*Material for this task*.
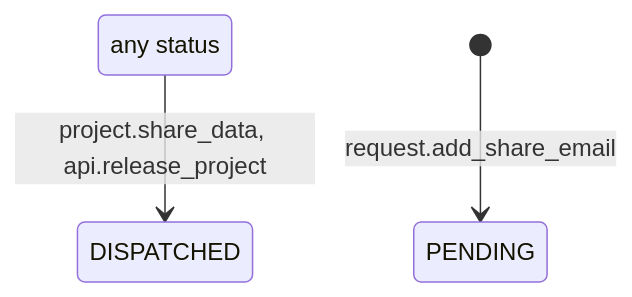
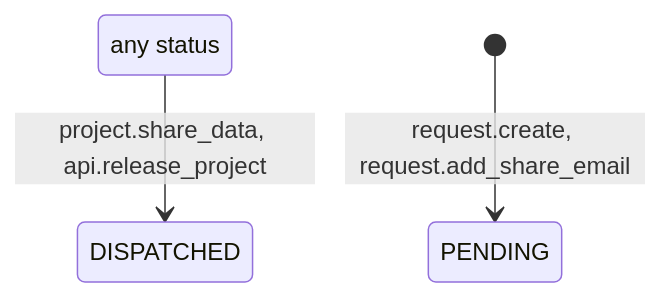
Before and after one commit to lutrarutra/opengsync-app: the ninth of 9 diagrams in docs/state-transitions.md, drawn with Mermaid. The commit also changed other lines of this file and 51 other files, not shown here.

Commit message:
added sample submission layout + email share checklist step

````diff
--- a/docs/state-transitions.md
+++ b/docs/state-transitions.md
@@ -514,6 +514,6 @@
 ```mermaid
 stateDiagram-v2
     state "any status" as any
-    [*] --> PENDING : request.add_share_email
+    [*] --> PENDING : request.create, request.add_share_email
     any --> DISPATCHED : project.share_data, api.release_project
 ```
````
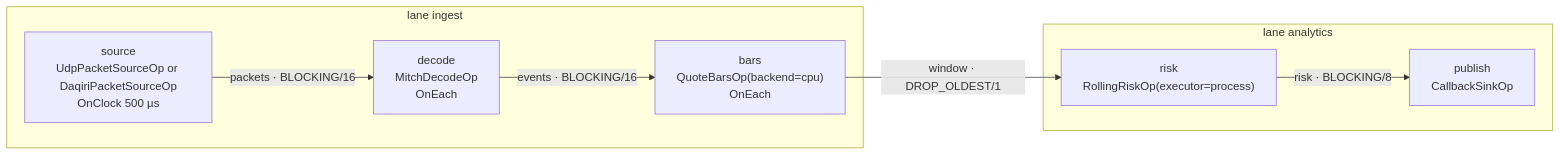
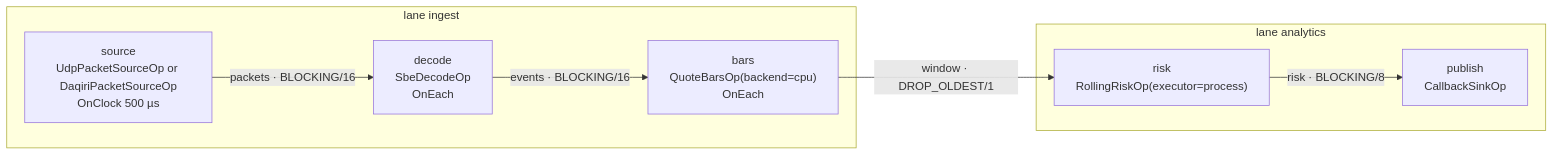
The second of 3 diagrams in docs/ARCHITECTURE.md (nvidia-holoscan/holoscan-finance), drawn with Mermaid before and after one commit. The commit also changed other lines of this file and 105 other files, not shown here.

````diff
--- a/docs/ARCHITECTURE.md
+++ b/docs/ARCHITECTURE.md
@@ -78,16 +78,16 @@
 ```mermaid
 flowchart LR
     subgraph ingest["lane ingest"]
         source["source<br/>UdpPacketSourceOp or DaqiriPacketSourceOp<br/>OnClock 500 µs"]
-        decode["decode<br/>MitchDecodeOp<br/>OnEach"]
+        decode["decode<br/>SbeDecodeOp<br/>OnEach"]
         bars["bars<br/>QuoteBarsOp(backend=cpu)<br/>OnEach"]
         source -->|"packets · BLOCKING/16"| decode
         decode -->|"events · BLOCKING/16"| bars
     end
     subgraph analytics["lane analytics"]
         risk["risk<br/>RollingRiskOp(executor=process)"]
         publish["publish<br/>CallbackSinkOp"]
         risk -->|"risk · BLOCKING/8"| publish
     end
     bars -->|"window · DROP_OLDEST/1"| risk
 ```
````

*Your instructions*.
The pictures in the data should be omitted, and every remaining line set down exactly.

*Solution to this exercise*.
Before and after one commit to lutrarutra/opengsync-app: the ninth of 9 diagrams in docs/state-transitions.md, drawn with Mermaid. The commit also changed other lines of this file and 51 other files, not shown here.

Commit message:
added sample submission layout + email share checklist step

````diff
--- a/docs/state-transitions.md
+++ b/docs/state-transitions.md
@@ -514,6 +514,6 @@
 ```mermaid
 stateDiagram-v2
     state "any status" as any
-    [*] --> PENDING : request.add_share_email
+    [*] --> PENDING : request.create, request.add_share_email
     any --> DISPATCHED : project.share_data, api.release_project
 ```
````
The second of 3 diagrams in docs/ARCHITECTURE.md (nvidia-holoscan/holoscan-finance), drawn with Mermaid before and after one commit. The commit also changed other lines of this file and 105 other files, not shown here.

````diff
--- a/docs/ARCHITECTURE.md
+++ b/docs/ARCHITECTURE.md
@@ -78,16 +78,16 @@
 ```mermaid
 flowchart LR
     subgraph ingest["lane ingest"]
         source["source<br/>UdpPacketSourceOp or DaqiriPacketSourceOp<br/>OnClock 500 µs"]
-        decode["decode<br/>MitchDecodeOp<br/>OnEach"]
+        decode["decode<br/>SbeDecodeOp<br/>OnEach"]
         bars["bars<br/>QuoteBarsOp(backend=cpu)<br/>OnEach"]
         source -->|"packets · BLOCKING/16"| decode
         decode -->|"events · BLOCKING/16"| bars
     end
     subgraph analytics["lane analytics"]
         risk["risk<br/>RollingRiskOp(executor=process)"]
         publish["publish<br/>CallbackSinkOp"]
         risk -->|"risk · BLOCKING/8"| publish
     end
     bars -->|"window · DROP_OLDEST/1"| risk
 ```
````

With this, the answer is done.